So needless to say we had our hands full with trying to solve this and create the best ways to make it rideable right after a storm.  Our secondary goal was to make it enjoyable for walker and bikers because before it was a long straight trail.  When you add that to the puzzle you have a fun problem-solving endeavor to play with.  The 1.6 mile trail now has a:  125’, 30’, 40’, 25’,20’ and a 15’ bridge spanning wet areas throughout the year with a 32’’ tread for most.  The use of the natural stone on the ground and on ledge rock that is able to break apart allows you to create these bomb proof “Roman Roads” I was discussing in the last part of this blog.  We made a series of actual waterfalls on the trail that were gouged out over 2’ deep and had a length over 60’.  So we employed our landscape skills and built a rock armored step system that could be rode or walked either way.  These were some of the most challenging due to the amount of material to collect, funneling water through it but at the same time not letting it erode or move all the material away.  Plus make them fun or with a feature!

Int2  Int3

 One of our many bridges.                     Trail crew installed many feet of Roman Roads.

Several reroutes with features were added throughout the trail to go around wet areas and to change the monotony of a straight line for over 400-1500’.  One of the best ones is to the east end where it meets Passing the Horizon and Homestead.  We had the chance to use some natural boulders that were 10x12x20’ and we linked several together with different rock faces to take.  We even added in some downhill berm turns.


Tim and Walt buffing out a downhill berm


Probably one the most ambitious and creative but yet functional projects was installing a new approach to International and Homestead through the old apple orchard and settlers cabin. We created a series of chicanes and switchback to climb from 700’-900’.  Nice long rest areas in between short steep turning elevation changes with a few omega turns to get some speed.  An omega turn is one that climbs in elevation, makes a directional change of over 180 degrees and puts in a little downhill glide after you make the elevation turn.  They are unique and a blast to ride.  All in all, it was a pleasure with our crew, Ben and Jerry’s, Dealer.com and volunteers on trail nites renovating a trail that was almost a rushing creek.


An example of an Omega turn

Maiden and International make an interesting, challenging, scenic, fun 3-mile loop to start your ride, make it your ride or to get to one of the upper trails.  Remember these are multi use trails and you will see all levels on them so recreate appropriately and yield to the novice and slower mover.  Nest issue part 3 Dragons’ Tail.


Volunteer night on International reroute

The Recreation Trails Program Grant is one major way that we fund our trails. Membership fees contribute a lot, too, but we’re always fundraising.

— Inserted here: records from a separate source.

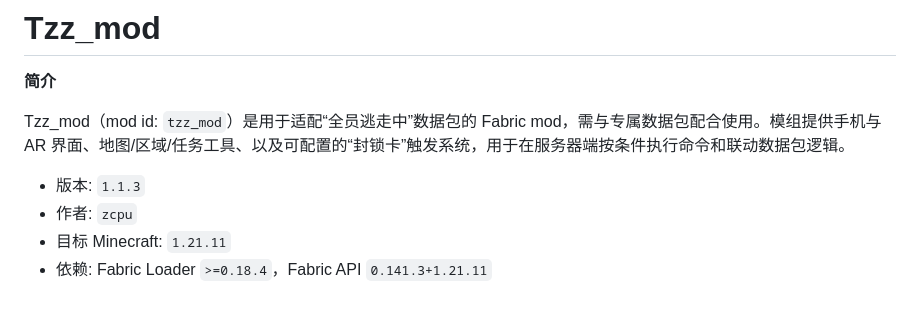
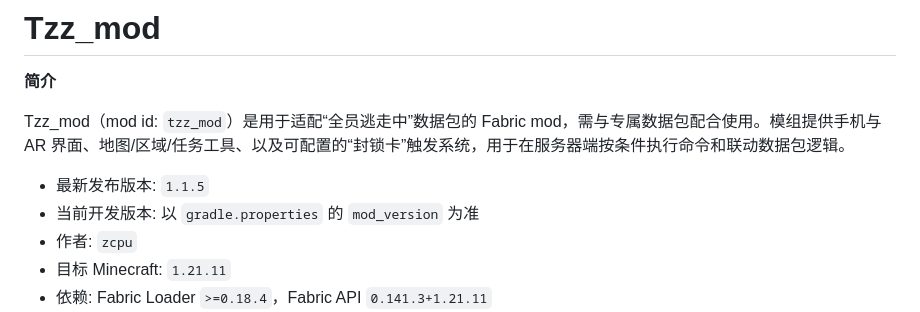
Before and after one commit to zcpu954861/tzz_mod-template-1.21.11, a Markdown page: README.md, the part around the change. GitHub-like rendering.

Commit message:
docs: sync project version documentation

```diff
--- a/README.md
+++ b/README.md
@@ -4,7 +4,8 @@
 
 Tzz_mod（mod id: `tzz_mod`）是用于适配“全员逃走中”数据包的 Fabric mod，需与专属数据包配合使用。模组提供手机与 AR 界面、地图/区域/任务工具、以及可配置的“封锁卡”触发系统，用于在服务器端按条件执行命令和联动数据包逻辑。
 
-- 版本: `1.1.3`
+- 最新发布版本: `1.1.5`
+- 当前开发版本: 以 `gradle.properties` 的 `mod_version` 为准
 - 作者: `zcpu`
 - 目标 Minecraft: `1.21.11`
 - 依赖: Fabric Loader `>=0.18.4`，Fabric API `0.141.3+1.21.11`
```
Also changed, not shown: CHANGELOG.md (added, +13 -0 lines).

If you haven’t checked out $5 a Foot Fundraiser, where we raffling off any size Giant Trance Advanced (carbon!), for just $5 a chance.

Raffle ends August 15th – Sign up Now!


Check Trail Conditions More Info Here